- Cause of bird flu/protecting yourself
- Stephen Byrnes’ death
- Toxicity of statin drugs
- Dr. Price’s wording
- Diet to change underdeveloped face
- Testing blood levels of Vitamin D
- Native American diet
- Multiple Sclerosis and saturated fat
- Locating The Milk Book
- Snopes Article on House Bill 2974
- Was Weston Price a research director for the ADA
- Should well water be softened?
- Sugar in Kombucha tea
- Metabolic typing
- Source for azomite
- Colloidal silver
- WIC prohibitions
- cast iron cookware
- pressure cookers
- copper cookware
- school lunches
- refrigerator temperature
Q. What is the cause of bird flu and what can we do to protect ourselves?
A. We don’t really have any answers although my guess is overcrowding in industrial bird facilities (yes, they have these in Asia also). The best protection is our diet, especially fermented foods like sauerkraut, and cod liver oil.
Q. I was sad and discouraged to learn Stephen Byrnes died so young, even on this diet.
A. Stephen Byrnes had been under enormous stress for at least three years, including being hounded by the Hawaiian Department of Health and being cheated out of a lot of money. Also, Stephen was a very excitable person. Plus, we never will know just how good he was about following our dietary principles. Constant stress can do terrible things to a person, even one on the best of diets.
Q. Where can I find the statement on the Japanese finding statin drugs to be toxic?
A. Coronary Heart Disease The Dietary Sense and Nonsense George V. Mann, ScD, MD Janus Publishing Company, London, England, 1993 This statement is on page 14: In the 1960s the Japanese discovered a substance in a mold that inhibits the in-vivo synthesis of cholesterol from simple precursors. . . But the Japanese found the substance (lovastatin) toxic in animal trials, and so they sold their process to Merck and Company in the United States. With remarkable and unexplained speed, the FDA approved the Merck drug now known as Mevacor.
Q. I am not sure what is meant by this sentence on your site: “These primitives with their fine bodies, homogeneous reproduction…”
A. Another way that Price expressed this (and yes, these are his words) was that in primitive societies, all the men looked like brothers and all the women looked like sisters, even if they were not related. This is because the diet supported the full expression of the genetic potential.
Q. My child has an underdeveloped face, can diet change that?
A. It is not clear how much can be done with diet alone; we recommend orthodontics to widen the palate. However with a good diet, you can reverse this in the next generation, and also ensure that your child has a healthy life, in spite of the underdeveloped face.
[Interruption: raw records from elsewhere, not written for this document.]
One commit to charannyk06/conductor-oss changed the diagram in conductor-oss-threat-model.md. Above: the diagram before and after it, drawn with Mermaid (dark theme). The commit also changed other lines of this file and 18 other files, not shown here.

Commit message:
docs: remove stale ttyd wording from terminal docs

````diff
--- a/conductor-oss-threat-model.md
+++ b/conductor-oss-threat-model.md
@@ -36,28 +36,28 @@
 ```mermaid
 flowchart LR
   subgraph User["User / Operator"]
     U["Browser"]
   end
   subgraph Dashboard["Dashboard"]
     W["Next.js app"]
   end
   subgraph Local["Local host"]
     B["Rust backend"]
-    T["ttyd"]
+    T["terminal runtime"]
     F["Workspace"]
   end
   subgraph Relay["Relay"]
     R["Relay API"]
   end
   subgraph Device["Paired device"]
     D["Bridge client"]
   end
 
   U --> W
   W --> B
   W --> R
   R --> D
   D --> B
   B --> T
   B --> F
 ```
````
Q: On your website, Krispin Sullivan suggests that any vitamin D supplementation be accompanied by testing blood levels of D. This seems contrary to WAPF. Should I be concerned about vitamin D toxicity?
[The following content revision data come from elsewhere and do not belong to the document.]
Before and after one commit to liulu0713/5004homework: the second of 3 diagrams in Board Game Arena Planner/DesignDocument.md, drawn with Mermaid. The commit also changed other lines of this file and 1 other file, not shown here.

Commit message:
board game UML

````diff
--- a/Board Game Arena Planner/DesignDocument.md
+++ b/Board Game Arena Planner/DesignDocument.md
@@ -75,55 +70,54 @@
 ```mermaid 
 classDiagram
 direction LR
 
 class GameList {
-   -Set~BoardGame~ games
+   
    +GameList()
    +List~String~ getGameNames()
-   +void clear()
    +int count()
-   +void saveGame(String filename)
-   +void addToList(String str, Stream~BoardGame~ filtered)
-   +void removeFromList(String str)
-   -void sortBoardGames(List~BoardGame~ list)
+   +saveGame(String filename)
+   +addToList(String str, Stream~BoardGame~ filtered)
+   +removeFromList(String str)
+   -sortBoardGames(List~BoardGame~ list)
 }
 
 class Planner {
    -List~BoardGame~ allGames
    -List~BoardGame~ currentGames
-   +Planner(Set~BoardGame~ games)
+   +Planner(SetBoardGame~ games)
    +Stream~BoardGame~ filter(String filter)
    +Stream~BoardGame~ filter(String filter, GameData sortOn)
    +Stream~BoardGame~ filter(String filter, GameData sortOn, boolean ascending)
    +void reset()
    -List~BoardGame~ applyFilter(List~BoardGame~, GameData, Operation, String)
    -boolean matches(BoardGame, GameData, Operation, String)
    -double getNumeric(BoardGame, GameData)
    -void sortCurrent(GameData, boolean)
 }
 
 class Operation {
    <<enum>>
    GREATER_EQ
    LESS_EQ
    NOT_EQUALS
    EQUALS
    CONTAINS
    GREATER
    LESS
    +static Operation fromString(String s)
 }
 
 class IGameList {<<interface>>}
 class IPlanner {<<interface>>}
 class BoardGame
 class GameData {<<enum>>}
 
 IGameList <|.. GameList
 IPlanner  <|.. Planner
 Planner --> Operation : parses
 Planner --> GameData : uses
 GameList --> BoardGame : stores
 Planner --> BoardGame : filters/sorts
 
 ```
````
Q: I have recently read an article claiming that Native Americans ate only plant foods and began eating game with the coming of white settlers. Please comment.
A: The Native Americans cultivated many plant foods, but to claim that the eating of game came with the advent of the white settlers is ridiculous. They ate everything available to them–not only plant foods but fish, shellfish, birds, reptiles, eggs and mammals. When they had little animal food, they had many health problems. See our article Guts and Grease: The Diet of Native Americans.
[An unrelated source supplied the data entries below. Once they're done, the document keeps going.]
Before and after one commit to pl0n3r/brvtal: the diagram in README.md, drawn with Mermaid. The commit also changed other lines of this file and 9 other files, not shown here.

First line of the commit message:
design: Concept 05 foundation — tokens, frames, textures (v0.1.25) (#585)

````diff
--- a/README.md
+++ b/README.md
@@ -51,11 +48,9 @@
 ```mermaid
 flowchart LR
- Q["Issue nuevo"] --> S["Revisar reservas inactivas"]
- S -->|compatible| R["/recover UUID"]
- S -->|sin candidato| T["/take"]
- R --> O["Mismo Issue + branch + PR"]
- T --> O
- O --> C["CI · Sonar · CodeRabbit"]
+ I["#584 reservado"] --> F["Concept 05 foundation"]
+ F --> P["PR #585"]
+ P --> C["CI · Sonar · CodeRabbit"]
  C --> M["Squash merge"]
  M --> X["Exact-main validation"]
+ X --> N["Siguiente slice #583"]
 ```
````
Q: In his book The Multiple Sclerosis Diet Book, Dr. Roy Laver Swank claims that saturated fats cause MS. Please comment.
A: Dr. Swank is absolutely wrong about saturated fats. They are very important for general health, especially the health of the nervous system. We have just received an interesting article by Mark Purdey on the causes of MS. He speculates that one factor is heavy metals, especially barium, in the absence of calcium, magnesium and sulphur. Here is the abstract. (Barium taken before abdominal x-rays is a real threat.)
<a href="http://www.medical-hypotheses.com/article/S0306-9877(04)00022-2/abstract" target="_blank" rel="noopener noreferrer">http://www.medical-hypotheses.com/article/S0306-9877(04)00022-2/abstract</a>
Q: How do I find William Douglass’ book, The Milk Book?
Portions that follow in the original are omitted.